(Excerpts from a dataset)
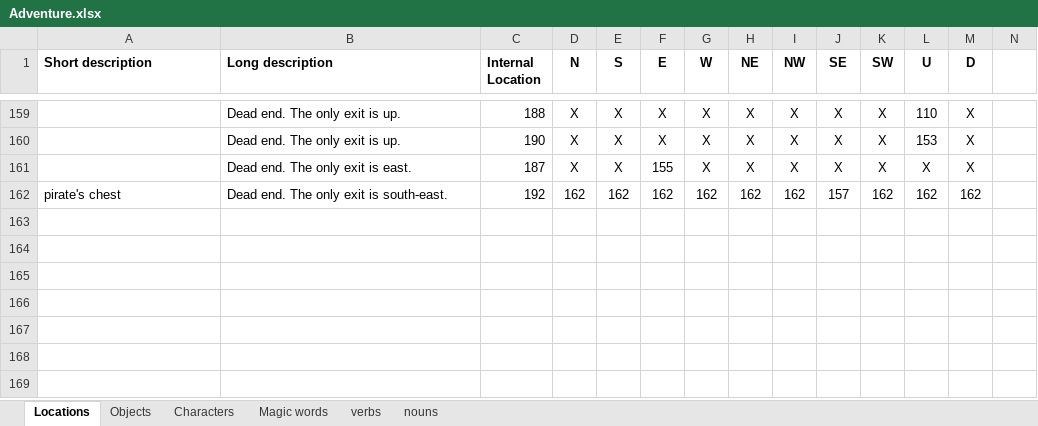
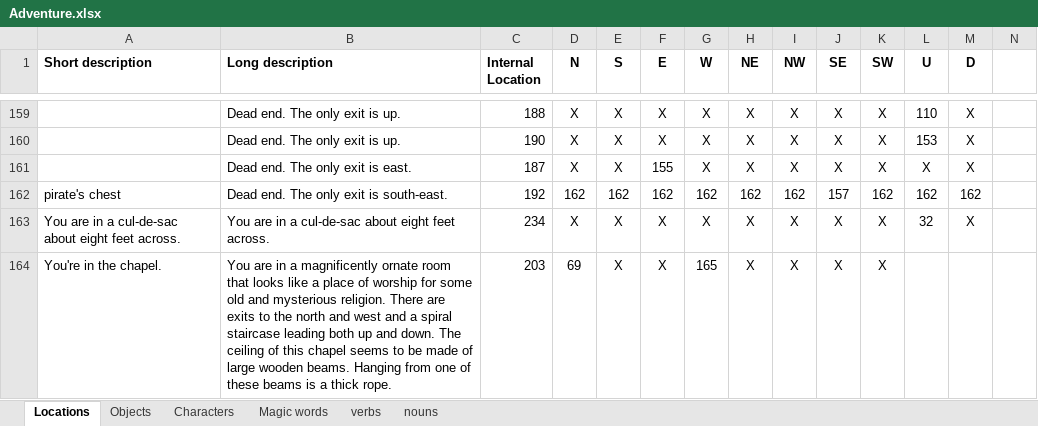
Before and after one commit to bolosky/Adventure-wherigo, an Excel workbook: Adventure.xlsx, sheet Locations, drawn as a sheet; only a part is shown, gaps mark what is left out; values as stored, in another font and other column widths than the file's, no borders; rows hold the shown columns only; the diff covers the shown part only; the diff names each change by its address in the sheet, - before the commit and + after, or states it on an @@ line.

```diff
--- a/Adventure.xlsx (sheet Locations)
+++ b/Adventure.xlsx (sheet Locations)
+row 163: You are in a cul-de-sac about eight feet across. | You are in a cul-de-sac about eight feet across. | 234 | X | X | X | X | X | X | X | X | 32 | X
+row 164: You're in the chapel. | You are in a magnificently ornate room that looks like a place of worship for some old and mysterious religion. There are exits to the north and west and a spiral staircase leading both up and down. The ceiling of this chapel seems to be made of large wooden beams. Hanging from one of these beams is a thick rope. | 203 | 69 | X | X | 165 | X | X | X | X
```
Also changed, not shown: 3 added rows, 1 removed row and 5 edited cells elsewhere in this sheet, 7 other files.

EXERCISE DIRECTIONS ->
Print the records word for word and exclude any picture they hold.

RESPONSE TO THE EXERCISE ->
Before and after one commit to bolosky/Adventure-wherigo, an Excel workbook: Adventure.xlsx, sheet Locations, drawn as a sheet; only a part is shown, gaps mark what is left out; values as stored, in another font and other column widths than the file's, no borders; rows hold the shown columns only; the diff covers the shown part only; the diff names each change by its address in the sheet, - before the commit and + after, or states it on an @@ line.

```diff
--- a/Adventure.xlsx (sheet Locations)
+++ b/Adventure.xlsx (sheet Locations)
+row 163: You are in a cul-de-sac about eight feet across. | You are in a cul-de-sac about eight feet across. | 234 | X | X | X | X | X | X | X | X | 32 | X
+row 164: You're in the chapel. | You are in a magnificently ornate room that looks like a place of worship for some old and mysterious religion. There are exits to the north and west and a spiral staircase leading both up and down. The ceiling of this chapel seems to be made of large wooden beams. Hanging from one of these beams is a thick rope. | 203 | 69 | X | X | 165 | X | X | X | X
```
Also changed, not shown: 3 added rows, 1 removed row and 5 edited cells elsewhere in this sheet, 7 other files.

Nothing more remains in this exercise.